I still have some distance to cover before I can call myself a full time wildlife photographer. But I have always believed that if one wants anything strong enough, one will achieve it in the end as long as you work hard for it and keep focused. At the moment, I live in a mixture of being a photographer and a fieldbiologist who designs and runs field studies for scientists. I will continue to build my business brick by brick, and the National Geographic article which is on sale now, I consider to be an especially important brick in my wall. To be a full time wildlife photographer is still my dream, and I’ve always believed that dreams are there to be realized - isn’t it?

Online version of the National Geographic article can be read here

This "snowy eagle" was photographed about two weeks ago from the hide to Smøla Naturopplevelser. Experiences like this make chasing my dream well worth every minute of the effort!



  1. Completely agree with the last line (and with the rest of the post for that matter). I've got the same dream I think... Just hesitating to take the big step.... You never doubt whether it was a good one?

  2. Can't say that I've doubted my decision really. Of course I did put up an account of pros and cons before my final decision were made. However, it is hard work, and things doesn't come for free in this world either. To be able to do what one love every day (almost at least, since selling images means time needed in front of the computer and not being outside chasing great nature experiences all the time), is however well worth the effort.
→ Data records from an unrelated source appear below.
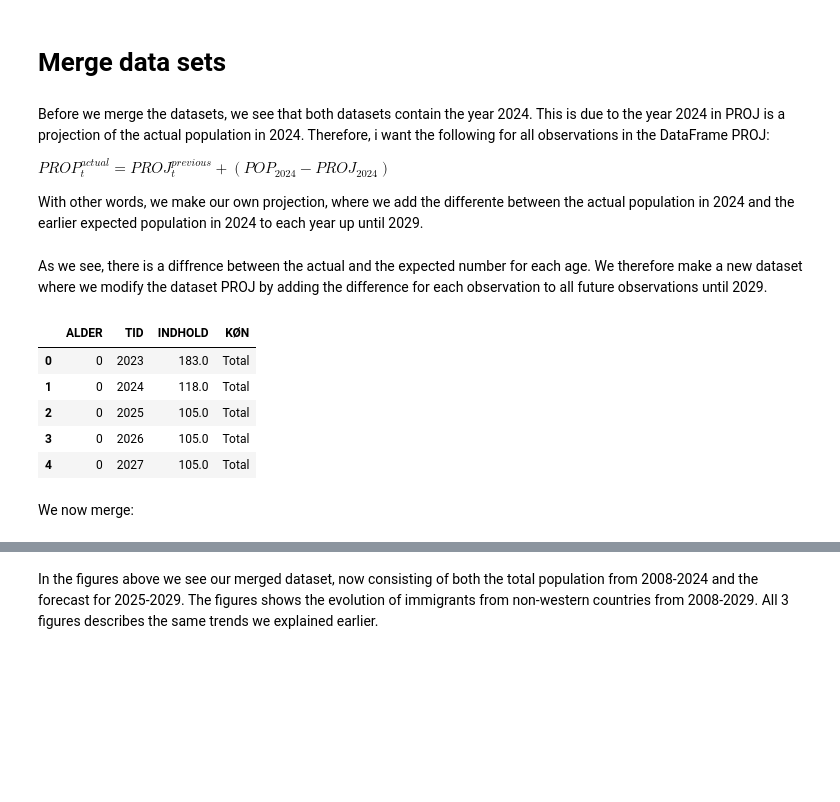
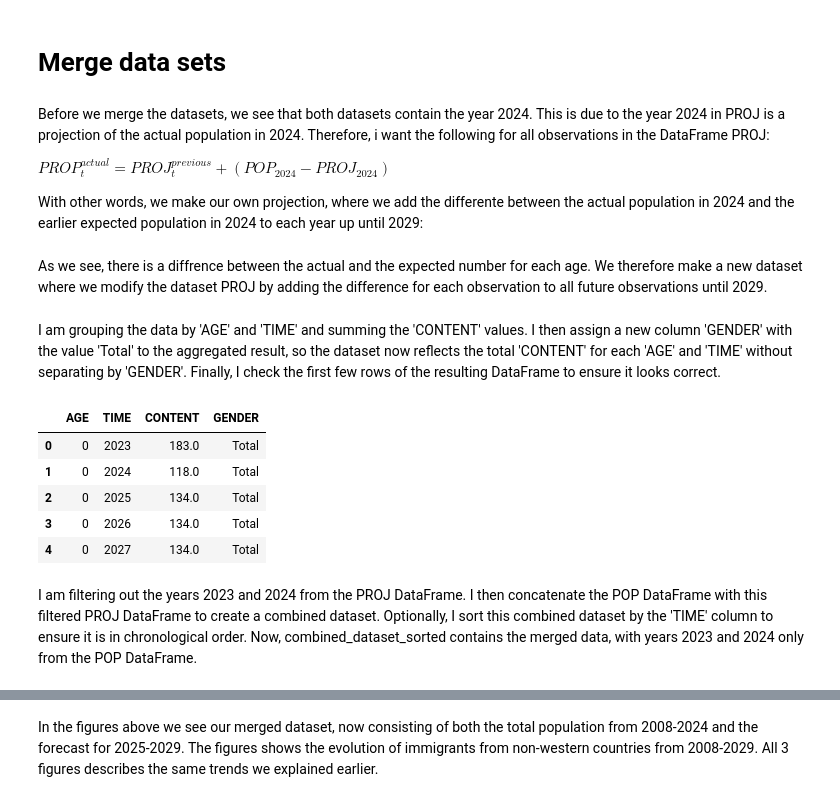
Before and after one commit to NumEconCopenhagen/projects-2024-team-westenholz, a Jupyter notebook: dataproject/dataproject.ipynb, the cells around one changed output, grey strips where cells are left out. Cells and saved outputs as stored; diff of their text form; code cells hidden in the pictures; blank space fills up the shorter version.

```diff
--- a/dataproject/dataproject.ipynb
+++ b/dataproject/dataproject.ipynb
@@ -131,6 +138,9 @@ POP['TID'] = POP['TID'].str.extract('(\d+)').astype(int)
 # Sort the DataFrame by 'TID' after modifying it
 POP = POP.sort_values('TID')
 
+#Finally, i rename the variables, so instead of danish variable-xnames i have english:
+POP.rename(columns={'ALDER': 'AGE', 'HERKOMST': 'ORIGIN', 'KØN': 'GENDER', 'TID': 'TIME', 'INDHOLD': 'CONTENT', 'OMRÅDE': 'AREA'}, inplace=True)
+
 # Check the DataFrame head to ensure it looks correct
 POP.head(40)
 # %% [output]
@@ -247,47 +261,45 @@ Before we merge the datasets, we see that both datasets contain the year 2024. T
 
 $PROP_t^{actual} = PROJ_t^{previous} + (POP_{2024} - PROJ_{2024})$
 
-With other words, we make our own projection, where we add the differente between the actual population in 2024 and the earlier expected population in 2024 to each year up until 2029.
+With other words, we make our own projection, where we add the differente between the actual population in 2024 and the earlier expected population in 2024 to each year up until 2029:
 # %%
 # Step 1: Calculate the Difference for 2024
-# Ensure both datasets are sorted by 'TID' and 'ALDER'
-POP = POP.sort_values(by=['TID', 'ALDER'])
-PROJ = PROJ.sort_values(by=['TID', 'ALDER'])
+# We first ensure that each dataset is sorted by "TIME" and "AGE":
+POP = POP.sort_values(by=['TIME', 'AGE'])
+PROJ = PROJ.sort_values(by=['TIME', 'AGE'])
 
-# Filter both datasets for the year 2024
-POP_2024 = POP[POP['TID'] == 2024]
-PROJ_2024 = PROJ[PROJ['TID'] == 2024]
+# We then filter both datasets for the year 2024:
+POP_2024 = POP[POP['TIME'] == 2024]
+PROJ_2024 = PROJ[PROJ['TIME'] == 2024]
 
-# Ensure the 'ALDER' columns are aligned; you may need to ensure both datasets cover the same age ranges
-# Calculate the difference for each age
-difference_2024 = POP_2024.set_index('ALDER')['INDHOLD'] - PROJ_2024.set_index('ALDER')['INDHOLD']
+# Finally, we calculate the difference for each age
+difference_2024 = POP_2024.set_index('AGE')['CONTENT'] - PROJ_2024.set_index('AGE')['CONTENT']
 # %% [markdown]
 As we see, there is a diffrence between the actual and the expected number for each age. We therefore make a new dataset where we modify the dataset PROJ by adding the difference for each observation to all future observations until 2029.
 # %%
 # Step 2: Apply the Adjustment
-# For years 2025-2029, adjust based on the formula
+# For years 2025-2029, we adjust the 'CONTENT' based on the calculated difference from 2024
 for year in range(2025, 2030):
-    # For each age, calculate PROJ_t_actual using the formula
-    PROJ.loc[PROJ['TID'] == year, 'INDHOLD'] += difference_2024.reindex(PROJ[PROJ['TID'] == year]['ALDER']).values
-
-# Note: This step assumes 'INDHOLD' is numeric and 'ALDER' in PROJ for future years aligns with the index of difference_2024
-# You might need to adjust the code to handle any discrepancies in 'ALDER' values or data types
+    # For each age, we calculate PROJ_t_actual using the formula
+    PROJ.loc[PROJ['TIME'] == year, 'CONTENT'] += difference_2024.reindex(PROJ[PROJ['TIME'] == year]['AGE']).values
+# %% [markdown]
+I am grouping the data by 'AGE' and 'TIME' and summing the 'CONTENT' values. I then assign a new column 'GENDER' with the value 'Total' to the aggregated result, so the dataset now reflects the total 'CONTENT' for each 'AGE' and 'TIME' without separating by 'GENDER'. Finally, I check the first few rows of the resulting DataFrame to ensure it looks correct.
 # %%
-# Group the data by 'ALDER' and 'TID' and sum 'INDHOLD'
-PROJ = PROJ.groupby(['ALDER', 'TID'], as_index=False)['INDHOLD'].sum()
+# We group the data by 'AGE' and 'TIME' and sum the 'CONTENT'
+PROJ = PROJ.groupby(['AGE', 'TIME'], as_index=False)['CONTENT'].sum()
 
-# Assign a new 'KØN' column with the value 'Total' to the aggregated result
-PROJ['KØN'] = 'Total'
+# We assign a new 'GENDER' column with the value 'Total' to the aggregated result
+PROJ['GENDER'] = 'Total'
 
-# Now total_proj will have the total 'INDHOLD' for each 'ALDER' and 'TID' without separating by 'KØN'
+# Now, PROJ will have the total 'CONTENT' for each 'AGE' and 'TIME' without separating by 'GENDER'
 PROJ.head()
 # %% [output]
-|  | ALDER | TID | INDHOLD | KØN |
+|  | AGE | TIME | CONTENT | GENDER |
 | 0 | 0 | 2023 | 183.0 | Total |
 | 1 | 0 | 2024 | 118.0 | Total |
-| 2 | 0 | 2025 | 105.0 | Total |
-| 3 | 0 | 2026 | 105.0 | Total |
-| 4 | 0 | 2027 | 105.0 | Total |
+| 2 | 0 | 2025 | 134.0 | Total |
+| 3 | 0 | 2026 | 134.0 | Total |
+| 4 | 0 | 2027 | 134.0 | Total |
-# %% [markdown]
-We now merge:
+# %% [markdown]
+I am filtering out the years 2023 and 2024 from the PROJ DataFrame. I then concatenate the POP DataFrame with this filtered PROJ DataFrame to create a combined dataset. Optionally, I sort this combined dataset by the 'TIME' column to ensure it is in chronological order. Now, combined_dataset_sorted contains the merged data, with years 2023 and 2024 only from the POP DataFrame.
 # %%
```
Also changed, not shown: parts of 30 cells of this notebook, 1 other file.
To be able to sell the images, it also push you as a photographer to be creative in the field and improve yourself - that is definitely a positive consequense of it all!